EXERCISE AIM
In the copy, include every entry exactly but none of the pictures.

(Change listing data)
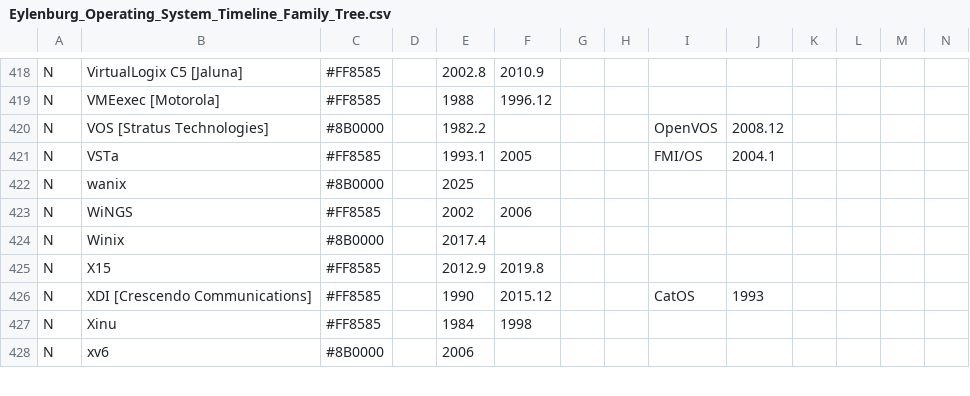
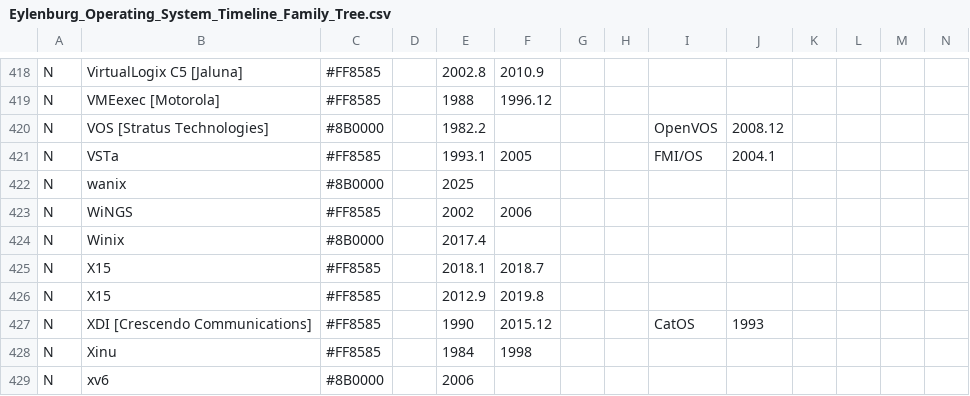
Before and after one commit to eylenburg/eylenburg.github.io, a CSV file: os-family-tree/Eylenburg_Operating_System_Timeline_Family_Tree.csv, drawn as a sheet; only a part is shown, gaps mark what is left out; rows hold the shown columns only; the diff names each change by its address in the sheet, - before the commit and + after, or states it on an @@ line.

Commit message:
Update Eylenburg_Operating_System_Timeline_Family_Tree.csv
https://github.com/richardbraun/x1

```diff
--- a/os-family-tree/Eylenburg_Operating_System_Timeline_Family_Tree.csv
+++ b/os-family-tree/Eylenburg_Operating_System_Timeline_Family_Tree.csv
+row 425: N | X15 | #FF8585 |  | 2018.1 | 2018.7
```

ANSWER BOX
Before and after one commit to eylenburg/eylenburg.github.io, a CSV file: os-family-tree/Eylenburg_Operating_System_Timeline_Family_Tree.csv, drawn as a sheet; only a part is shown, gaps mark what is left out; rows hold the shown columns only; the diff names each change by its address in the sheet, - before the commit and + after, or states it on an @@ line.

Commit message:
Update Eylenburg_Operating_System_Timeline_Family_Tree.csv
https://github.com/richardbraun/x1

```diff
--- a/os-family-tree/Eylenburg_Operating_System_Timeline_Family_Tree.csv
+++ b/os-family-tree/Eylenburg_Operating_System_Timeline_Family_Tree.csv
+row 425: N | X15 | #FF8585 |  | 2018.1 | 2018.7
```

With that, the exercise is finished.